This page is meant to serve as a supplement to an official job description. It consists of approaches and/or styles for concrete duties. It is separate from the job description because none of the following are actually concrete duties, and are therefore much more challenging to leverage as measures of success. However, they remain an important component of accountability (expectations) for the role, and also serve as a guideline for working agreements between the person in the role and the people supported.

  • Coach
    • Lead by example via communication and listening skills, etc, guiding professionalism, and demonstrating to coachees what is expected of them.
    • Guide teams in viewing their work from a user’s perspective (e.g. help them answer “why are we doing what we are doing?”).
    • Support teams in choosing processes and tools that suit their work style, and are appropriate to their context, so that they can work more effectively with one another.

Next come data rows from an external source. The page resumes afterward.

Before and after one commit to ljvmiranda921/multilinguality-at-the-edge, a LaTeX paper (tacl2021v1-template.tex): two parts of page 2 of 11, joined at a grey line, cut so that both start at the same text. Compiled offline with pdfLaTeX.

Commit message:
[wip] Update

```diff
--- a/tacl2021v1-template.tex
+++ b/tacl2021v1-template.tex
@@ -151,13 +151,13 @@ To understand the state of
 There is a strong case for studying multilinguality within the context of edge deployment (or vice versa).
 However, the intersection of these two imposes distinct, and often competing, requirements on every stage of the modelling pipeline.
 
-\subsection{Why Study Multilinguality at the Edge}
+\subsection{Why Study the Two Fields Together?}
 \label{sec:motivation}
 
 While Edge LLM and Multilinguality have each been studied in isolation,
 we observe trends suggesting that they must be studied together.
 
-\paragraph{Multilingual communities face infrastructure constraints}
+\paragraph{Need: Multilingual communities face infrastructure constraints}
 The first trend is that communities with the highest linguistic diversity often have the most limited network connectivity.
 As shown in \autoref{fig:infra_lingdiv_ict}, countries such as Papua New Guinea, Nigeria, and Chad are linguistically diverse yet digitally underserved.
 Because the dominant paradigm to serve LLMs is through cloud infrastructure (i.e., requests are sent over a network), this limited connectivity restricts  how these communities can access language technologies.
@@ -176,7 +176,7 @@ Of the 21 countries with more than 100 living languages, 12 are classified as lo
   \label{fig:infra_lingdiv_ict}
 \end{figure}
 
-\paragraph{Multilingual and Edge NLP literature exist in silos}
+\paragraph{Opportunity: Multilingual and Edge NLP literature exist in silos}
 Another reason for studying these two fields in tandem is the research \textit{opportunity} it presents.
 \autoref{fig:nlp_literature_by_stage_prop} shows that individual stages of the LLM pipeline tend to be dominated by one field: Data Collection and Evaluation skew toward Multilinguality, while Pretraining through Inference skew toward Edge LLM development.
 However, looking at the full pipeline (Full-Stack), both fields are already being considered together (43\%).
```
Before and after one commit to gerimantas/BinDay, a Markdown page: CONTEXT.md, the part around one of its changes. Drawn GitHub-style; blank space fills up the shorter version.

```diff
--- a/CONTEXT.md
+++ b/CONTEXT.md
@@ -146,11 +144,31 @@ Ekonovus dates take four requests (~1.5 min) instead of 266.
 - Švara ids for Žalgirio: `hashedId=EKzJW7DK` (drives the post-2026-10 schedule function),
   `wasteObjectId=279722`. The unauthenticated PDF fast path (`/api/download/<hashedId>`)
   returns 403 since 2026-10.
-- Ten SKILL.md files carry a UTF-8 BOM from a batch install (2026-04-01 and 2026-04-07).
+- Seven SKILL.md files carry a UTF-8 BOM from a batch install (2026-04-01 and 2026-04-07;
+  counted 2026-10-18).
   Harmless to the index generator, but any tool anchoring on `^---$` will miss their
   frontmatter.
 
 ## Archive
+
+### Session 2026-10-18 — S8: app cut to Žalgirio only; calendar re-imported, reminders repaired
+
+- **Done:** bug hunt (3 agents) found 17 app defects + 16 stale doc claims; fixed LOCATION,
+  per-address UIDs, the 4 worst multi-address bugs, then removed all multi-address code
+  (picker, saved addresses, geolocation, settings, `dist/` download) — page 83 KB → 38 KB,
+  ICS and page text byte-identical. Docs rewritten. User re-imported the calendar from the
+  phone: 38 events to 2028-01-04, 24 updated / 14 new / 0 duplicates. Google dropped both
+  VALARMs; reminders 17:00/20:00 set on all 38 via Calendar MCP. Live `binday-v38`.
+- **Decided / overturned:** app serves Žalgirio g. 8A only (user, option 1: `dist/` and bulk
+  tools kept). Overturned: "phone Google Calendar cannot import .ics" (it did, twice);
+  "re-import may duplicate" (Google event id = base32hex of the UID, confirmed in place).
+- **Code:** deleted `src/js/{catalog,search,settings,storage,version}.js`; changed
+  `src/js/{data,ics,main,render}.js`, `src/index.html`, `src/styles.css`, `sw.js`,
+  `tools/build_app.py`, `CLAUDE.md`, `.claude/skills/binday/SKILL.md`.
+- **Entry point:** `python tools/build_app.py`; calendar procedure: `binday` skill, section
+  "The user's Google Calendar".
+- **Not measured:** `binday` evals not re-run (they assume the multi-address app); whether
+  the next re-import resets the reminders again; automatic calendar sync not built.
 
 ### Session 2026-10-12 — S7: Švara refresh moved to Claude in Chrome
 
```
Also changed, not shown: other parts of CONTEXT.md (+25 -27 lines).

    • Coach the team in healthy continuous improvement, including framing improvements as experiments with hypotheses and tests to measure success.
    • Keep the team motivated and help them find meaning and enjoyment in their work, and support them when it is absent, either by helping them find a way to get through the tough times or by following up on sources of grief (Nota bene: This does not mean being a therapist, for both parties' sake).
  • Focus On Delivery
    • Teams frequently face impediments to their delivery and health, and sometimes impediments are self-inflicted. Support teams to remove impediments by helping teams recognize and address them. Do so by providing them, within your own sustainable capacity, with the tools or training needed to overcome future impediments on their own. Ex: Need notes? Take them, then teach them to do it themselves.
    • Support project leaders as their “secondary conscience” (e.g. highlighting discrepancies in planning).
  • Manage Process
    • Affirm roles and responsibilities by reminding teams what they should and shouldn’t be doing, what their commitments are, and empower authorities such as the PO and Engineering Manager by reinforcing their direction.
  • Facilitate
    • Teach teams to “fish for themselves” to help maximize impact of limited coaching and facilitation resources.
    • Cultivate a working environment in which teams feel safe to explore and self-reflect.
    • Build a trusting environment, free of blame or retribution, that supports teams to self-report impediments to their success.